● What this task involves: Among the entries below, how many lines hold "flex"? Reply with the number only.

━━━ Data excerpts ━━━

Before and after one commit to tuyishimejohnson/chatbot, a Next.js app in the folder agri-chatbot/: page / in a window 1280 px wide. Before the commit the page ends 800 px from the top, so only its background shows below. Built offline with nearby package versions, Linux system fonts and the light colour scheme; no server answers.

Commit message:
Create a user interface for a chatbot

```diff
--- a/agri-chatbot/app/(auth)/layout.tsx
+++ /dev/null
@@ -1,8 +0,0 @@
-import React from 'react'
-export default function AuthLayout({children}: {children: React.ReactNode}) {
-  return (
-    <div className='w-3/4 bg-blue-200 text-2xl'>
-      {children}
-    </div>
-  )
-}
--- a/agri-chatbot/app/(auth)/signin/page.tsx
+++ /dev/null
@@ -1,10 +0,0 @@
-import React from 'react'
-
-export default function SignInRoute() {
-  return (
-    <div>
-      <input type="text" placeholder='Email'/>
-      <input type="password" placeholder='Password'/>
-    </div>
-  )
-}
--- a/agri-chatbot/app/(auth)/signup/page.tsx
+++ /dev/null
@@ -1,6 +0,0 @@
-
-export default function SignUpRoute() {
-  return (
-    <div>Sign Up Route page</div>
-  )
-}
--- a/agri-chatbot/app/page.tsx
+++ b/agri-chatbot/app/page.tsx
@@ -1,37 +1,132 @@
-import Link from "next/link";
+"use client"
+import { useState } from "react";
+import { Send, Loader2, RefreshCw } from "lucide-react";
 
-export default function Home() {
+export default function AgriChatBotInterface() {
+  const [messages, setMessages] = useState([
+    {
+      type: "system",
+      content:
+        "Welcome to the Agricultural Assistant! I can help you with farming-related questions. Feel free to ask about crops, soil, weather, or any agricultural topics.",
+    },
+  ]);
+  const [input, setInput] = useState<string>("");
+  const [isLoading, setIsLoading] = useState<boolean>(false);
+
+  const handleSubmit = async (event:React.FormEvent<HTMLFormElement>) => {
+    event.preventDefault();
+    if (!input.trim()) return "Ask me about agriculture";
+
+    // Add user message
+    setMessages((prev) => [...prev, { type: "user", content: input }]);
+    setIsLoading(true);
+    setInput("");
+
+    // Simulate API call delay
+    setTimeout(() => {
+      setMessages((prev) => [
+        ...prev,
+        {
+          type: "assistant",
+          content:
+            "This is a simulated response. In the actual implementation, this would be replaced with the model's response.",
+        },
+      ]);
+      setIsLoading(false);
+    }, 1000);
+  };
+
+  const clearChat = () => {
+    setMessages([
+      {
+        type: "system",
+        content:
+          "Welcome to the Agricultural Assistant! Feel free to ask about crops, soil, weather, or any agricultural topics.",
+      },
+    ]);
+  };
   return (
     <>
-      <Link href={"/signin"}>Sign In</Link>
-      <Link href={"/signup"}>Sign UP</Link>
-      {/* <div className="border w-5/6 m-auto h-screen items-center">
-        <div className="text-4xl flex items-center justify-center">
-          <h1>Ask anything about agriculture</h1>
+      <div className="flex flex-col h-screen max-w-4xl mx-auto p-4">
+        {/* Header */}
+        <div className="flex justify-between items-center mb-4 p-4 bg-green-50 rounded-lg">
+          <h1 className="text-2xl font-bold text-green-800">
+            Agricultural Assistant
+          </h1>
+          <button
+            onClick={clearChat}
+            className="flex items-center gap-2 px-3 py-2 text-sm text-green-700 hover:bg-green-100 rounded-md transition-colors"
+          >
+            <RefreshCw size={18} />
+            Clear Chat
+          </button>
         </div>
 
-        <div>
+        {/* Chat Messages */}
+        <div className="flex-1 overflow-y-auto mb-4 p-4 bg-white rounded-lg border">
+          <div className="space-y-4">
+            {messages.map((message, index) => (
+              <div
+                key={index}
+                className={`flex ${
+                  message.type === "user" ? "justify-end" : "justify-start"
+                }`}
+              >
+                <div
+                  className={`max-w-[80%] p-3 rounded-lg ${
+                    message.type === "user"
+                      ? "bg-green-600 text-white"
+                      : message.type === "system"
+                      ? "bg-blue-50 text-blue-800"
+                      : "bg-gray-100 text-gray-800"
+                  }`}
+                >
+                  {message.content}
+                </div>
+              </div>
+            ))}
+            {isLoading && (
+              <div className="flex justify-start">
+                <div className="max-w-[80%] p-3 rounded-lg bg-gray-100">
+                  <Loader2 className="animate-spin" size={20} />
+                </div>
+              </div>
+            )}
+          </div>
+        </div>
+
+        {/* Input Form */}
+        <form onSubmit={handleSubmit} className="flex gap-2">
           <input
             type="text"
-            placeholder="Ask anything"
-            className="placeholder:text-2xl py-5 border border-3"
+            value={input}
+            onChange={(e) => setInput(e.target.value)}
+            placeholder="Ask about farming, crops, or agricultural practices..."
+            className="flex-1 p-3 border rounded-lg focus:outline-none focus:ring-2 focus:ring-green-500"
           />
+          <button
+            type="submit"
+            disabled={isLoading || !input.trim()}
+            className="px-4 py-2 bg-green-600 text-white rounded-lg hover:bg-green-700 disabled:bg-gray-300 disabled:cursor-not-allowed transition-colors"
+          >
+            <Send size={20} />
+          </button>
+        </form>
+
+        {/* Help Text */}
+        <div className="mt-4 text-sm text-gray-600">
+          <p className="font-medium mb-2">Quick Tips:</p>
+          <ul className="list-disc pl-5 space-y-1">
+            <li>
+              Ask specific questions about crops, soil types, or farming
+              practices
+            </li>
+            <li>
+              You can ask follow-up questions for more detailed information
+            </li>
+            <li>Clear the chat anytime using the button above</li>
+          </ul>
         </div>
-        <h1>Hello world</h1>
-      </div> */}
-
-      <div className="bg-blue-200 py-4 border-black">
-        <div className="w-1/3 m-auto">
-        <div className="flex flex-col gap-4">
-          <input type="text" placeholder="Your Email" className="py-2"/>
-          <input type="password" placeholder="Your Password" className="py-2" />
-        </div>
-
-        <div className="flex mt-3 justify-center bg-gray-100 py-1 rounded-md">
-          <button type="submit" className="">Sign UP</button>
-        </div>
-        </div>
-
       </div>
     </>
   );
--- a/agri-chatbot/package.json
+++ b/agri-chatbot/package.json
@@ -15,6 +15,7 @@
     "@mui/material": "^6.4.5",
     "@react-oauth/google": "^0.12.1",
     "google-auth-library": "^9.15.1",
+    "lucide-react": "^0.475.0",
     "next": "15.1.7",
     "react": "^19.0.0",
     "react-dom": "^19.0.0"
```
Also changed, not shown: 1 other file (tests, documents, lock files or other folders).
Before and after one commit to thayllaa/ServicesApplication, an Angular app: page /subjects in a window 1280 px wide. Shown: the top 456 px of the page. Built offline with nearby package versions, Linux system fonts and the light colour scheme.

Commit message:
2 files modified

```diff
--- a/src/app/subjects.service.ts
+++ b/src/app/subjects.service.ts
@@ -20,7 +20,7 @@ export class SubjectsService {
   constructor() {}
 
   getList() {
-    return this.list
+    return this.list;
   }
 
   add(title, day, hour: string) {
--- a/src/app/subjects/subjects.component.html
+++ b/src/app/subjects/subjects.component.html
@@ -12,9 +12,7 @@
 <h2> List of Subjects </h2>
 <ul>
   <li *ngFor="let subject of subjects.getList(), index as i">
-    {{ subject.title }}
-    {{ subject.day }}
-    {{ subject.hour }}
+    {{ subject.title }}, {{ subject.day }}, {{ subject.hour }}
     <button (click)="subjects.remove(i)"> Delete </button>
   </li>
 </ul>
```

━━━

● Solution: 11